8. ARS SINE SCIENTIA NIHIL EST: ART WITHOUT SCIENCE IS NOTHING. Under no circumstances are we to forsake the responsibility of sustainable buildings, materials engineering, advances in structure and mechanical systems, nor the social sciences as part of the art of the tall building. Nor do we allow these engineering disciplines to hijack the artistry of the architecture. Art, and the Art of Architecture, can only excel when these two are in balance.

We have lost the pageantry of skylines

9. STARCATCHERS VS. SKYSCRAPERS: And we demand a new term for our Century. We call our towers 'star-catchers' that place the banality of the 20th-century commercial skyscraper in stark contrast to the artistry of a slender aspect ratio.
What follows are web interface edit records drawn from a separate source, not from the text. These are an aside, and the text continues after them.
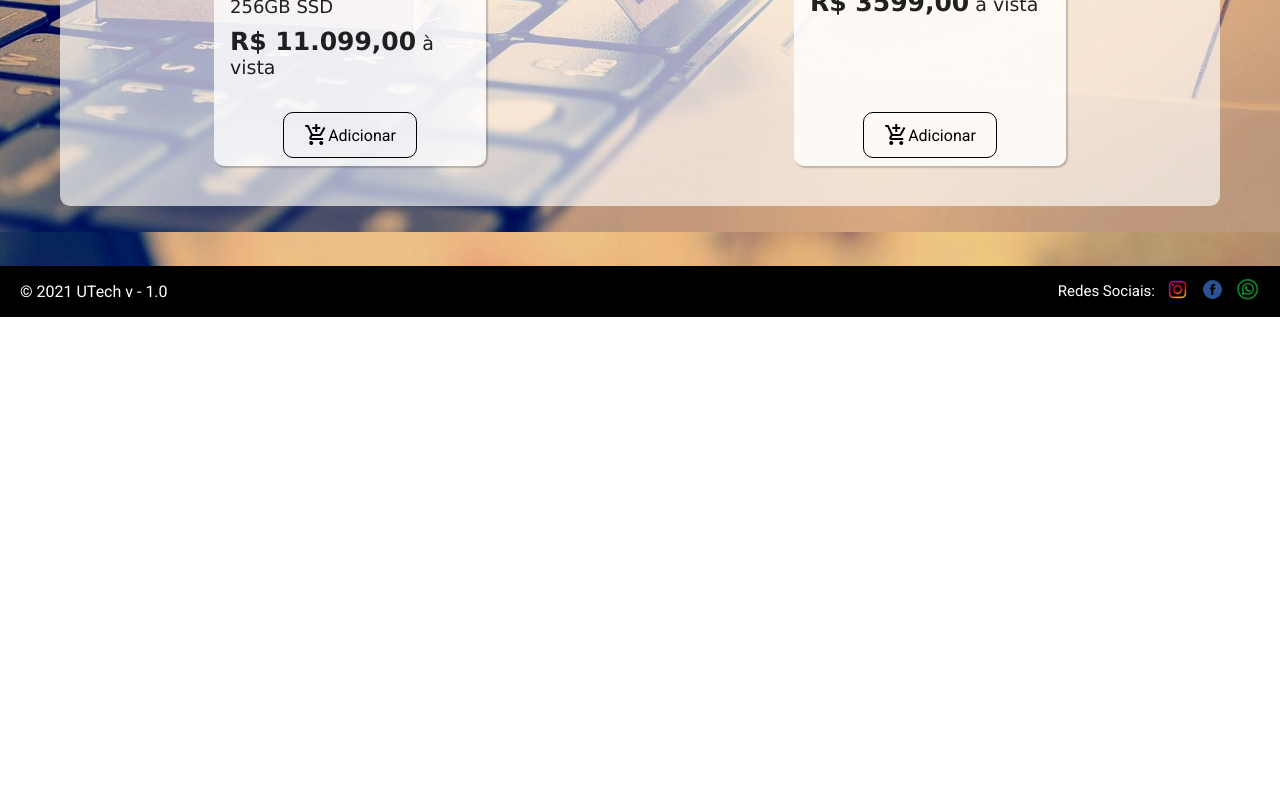
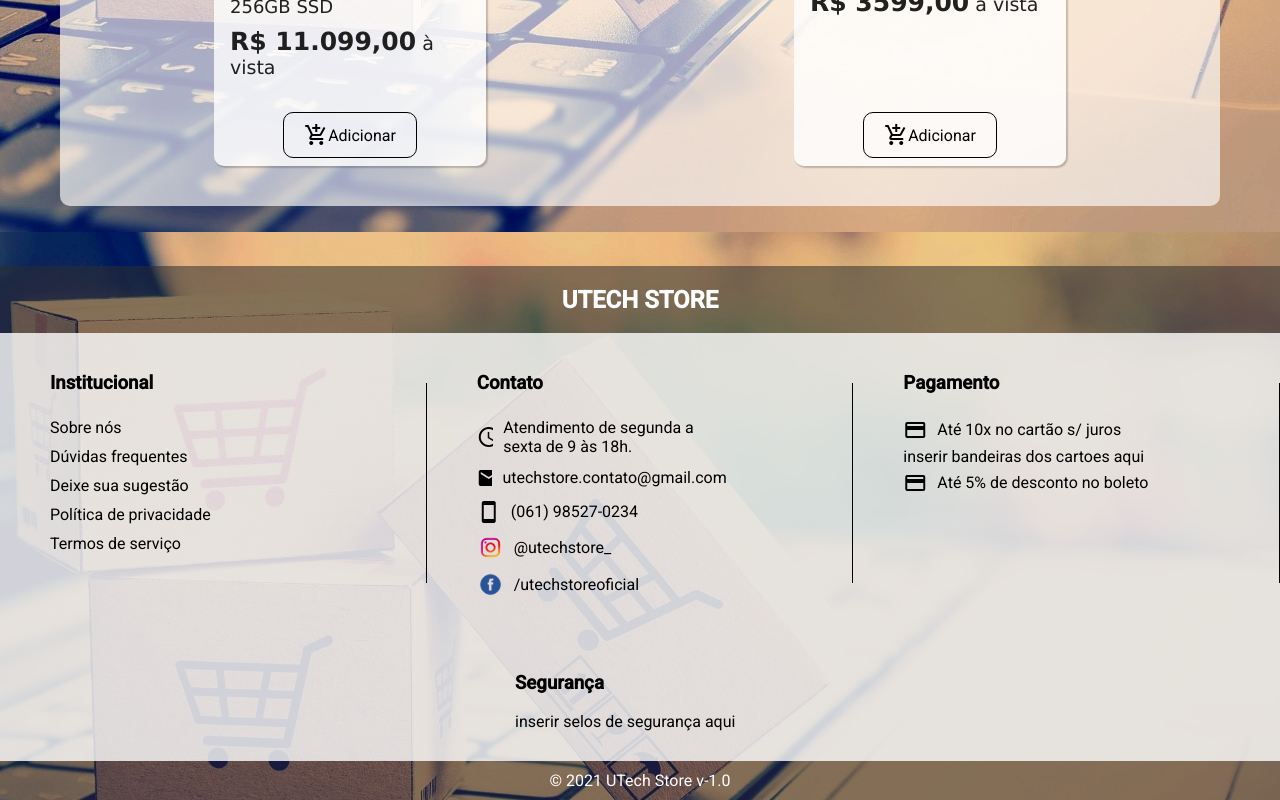
Before and after one commit to HenriqueAmorim20/utech_website, an Angular app: page /home in a window 1280 px wide. Shown: the part 2968-3768 px from the top of the page. Before the commit the page ends 3285 px from the top, so only its background shows below. Built offline with nearby package versions, Linux system fonts and the light colour scheme.

Commit message:
better booter, more information

```diff
--- a/src/app/app.component.html
+++ b/src/app/app.component.html
@@ -7,6 +7,6 @@
     <div class="body">
       <router-outlet></router-outlet>
     </div>
+    <app-footer></app-footer>
   </div>
-  <app-footer></app-footer>
 </body>
--- a/src/app/layout/footer/footer.component.html
+++ b/src/app/layout/footer/footer.component.html
@@ -1,22 +1,74 @@
 <footer class="footer">
-  <p style="margin-left: 20px;"> &copy; {{ data }} UTech v - 1.0</p>
-  <span class="flexExpand"></span>
-  <div class="media">
-    <p>Redes Sociais:</p>
-    <span>
+  <h2>UTECH STORE</h2>
+  <div class="middle">
+    <div class="middleContent">
+      <h3>Institucional</h3>
+      <div class="midContentLine">
+        <span>Sobre nós</span>
+      </div>
+      <div class="midContentLine">
+        <span>Dúvidas frequentes</span>
+      </div>
+      <div class="midContentLine">
+        <span>Deixe sua sugestão</span>
+      </div>
+      <div class="midContentLine">
+        <span>Política de privacidade</span>
+      </div>
+      <div class="midContentLine">
+        <span>Termos de serviço</span>
+      </div>
+    </div>
+    <span *ngIf="innerWidth > 850" class="spacer"></span>
+    <div class="middleContent">
+      <h3>Contato</h3>
+      <div class="midContentLine">
+        <mat-icon>access_time</mat-icon>
+        <span>Atendimento de segunda a sexta de 9 às 18h.</span>
+      </div>
+      <div class="midContentLine">
+        <mat-icon>email</mat-icon>
+        <span>utechstore.contato@gmail.com</span>
+      </div>
+      <div class="midContentLine">
+        <a href="https://web.whatsapp.com/" target="_blank">
+          <mat-icon>smartphone</mat-icon>
+          <span>(061) 98527-0234</span>
+        </a>
+      </div>
+      <div class="midContentLine">
         <a href="https://www.instagram.com/utechstore_/" target="_blank">
           <img src="assets/social/insta.png"  class="image" />
+          <span>@utechstore_</span>
         </a>
-    </span>
-    <span>
+      </div>
+      <div class="midContentLine">
         <a href="https://www.facebook.com/" target="_blank">
           <img src="assets/social/fb.png" class="image"/>
+          <span>/utechstoreoficial</span>
         </a>
-    </span>
-    <span style="margin-right: 20px;">
-      <a href="https://web.whatsapp.com/" target="_blank">
-        <img src="assets/social/wpp.png" class="image"/>
-      </a>
-    </span>
       </div>
+    </div>
+    <span *ngIf="innerWidth > 850" class="spacer"></span>
+    <div class="middleContent">
+      <h3>Pagamento</h3>
+      <div >
+        <div class="midContentLine">
+          <mat-icon>payment</mat-icon>
+          <span>Até 10x no cartão s/ juros</span>
+        </div>
+        <span>inserir bandeiras dos cartoes aqui</span>
+      </div>
+      <div class="midContentLine">
+        <mat-icon>payment</mat-icon>
+        <span>Até 5% de desconto no boleto</span>
+      </div>
+    </div>
+    <span *ngIf="innerWidth > 850" class="spacer"></span>
+    <div class="middleContent">
+      <h3>Segurança</h3>
+      <span>inserir selos de segurança aqui</span>
+    </div>
+  </div>
+  <span style="padding: 10px;"> &copy; {{ data }} UTech Store v-1.0</span>
 </footer>
--- a/src/app/layout/footer/footer.component.scss
+++ b/src/app/layout/footer/footer.component.scss
@@ -1,24 +1,61 @@
 .footer {
   display: flex;
-  flex-flow: row wrap;
-  background: transparent;
-  background-color: black;
+  flex-direction: column;
+  align-items: center;
+  background-color: rgba(45, 45, 45, 0.541);
   color: white;
 }
 
-.flexExpand {
-  flex: 2 1 auto;
+.middle {
+  width: 100%;
+  background-color: rgb(255, 255, 255, 0.8);
+  display: flex;
+  justify-content: center;
+  flex-flow: wrap;
 }
 
-.media {
-  margin-left: 20px;
+.middleContent {
+  text-align: start;
+  min-width: 250px;
+  max-width: 250px;
+  margin: 20px 50px 30px;
+  padding: 20x;
+  display: flex;
+  flex-direction: column;
+  color: black;
+}
+
+.midContentLine {
   display: flex;
   align-items: center;
-  font-size: 15px;
+  margin: 5px 0px 5px;
+}
+
+a {
+  display: flex;
+  align-items: center;
+  text-decoration: none;
+  color: black;
+}
+
+span {
+  overflow-wrap: break-word;
+}
+
+.spacer {
+  border-right: 0.5px solid black;
+  margin: auto;
+  min-height: 200px;
+  max-height: 200px;
+  flex: 1 1 auto;
 }
 
 .image {
   cursor: pointer;
-  width: 25px;
-  margin-left: 10px;
+  width: 27px;
+  margin-right: 10px;
 }
+
+mat-icon {
+  margin-right: 10px;
+}
--- a/src/app/layout/footer/footer.component.ts
+++ b/src/app/layout/footer/footer.component.ts
@@ -1,4 +1,4 @@
-import { Component, OnInit } from '@angular/core';
+import { Component, OnInit, HostListener } from '@angular/core';
 
 @Component({
   selector: 'app-footer',
@@ -7,11 +7,18 @@ import { Component, OnInit } from '@angular/core';
 })
 export class FooterComponent implements OnInit {
   data: any;
+  innerWidth:any;
 
   constructor() {}
 
   ngOnInit() {
     const currentdate = new Date();
     this.data = currentdate.getFullYear();
+    this.innerWidth = window.innerWidth
+  }
+
+  @HostListener('window:resize', ['$event'])
+  onResize(event: any) {
+  this.innerWidth = event.target.innerWidth;
   }
 }
--- a/src/app/layout/navbar/navbar.component.scss
+++ b/src/app/layout/navbar/navbar.component.scss
@@ -57,6 +57,7 @@
   font-family: 'Lucida Sans', 'Lucida Sans Regular', 'Lucida Grande', 'Lucida Sans Unicode', Geneva, Verdana, sans-serif;
   border-radius: 5px;
   background-color: rgba(255, 255, 255, 0.829);
+  font-size: 14px;
   width: 100%;
   height: 15px;
   padding: 5px;
```
Lines whose indentation alone changed are shown as unchanged.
There is poetry in form making, and reaching for the stars is as much about setting a new vision as celebrating a cosmopolitan city that embraces the diversity of people, faith, values, and the lifestyles that sustain the robust vitality of civic life.

10. TOO LOW THEY BUILD WHO BUILD BENEATH THE STARS: This quote from John Young's Night Thoughts is at the heart of all that we seek to achieve for a city: a gentle hope that our architecture will redeem the pageantry of great cities, restore the Civic Arts of Architecture as a symbol of a community's belief in its own future, and redress the emergence of new City-States with their own icons as emblems of their membership in the global community of the marketplace of ideas.



SKYLINE SILHOUETTE is the signature of a city...its civic genome.


© CivicArts LLP, 2011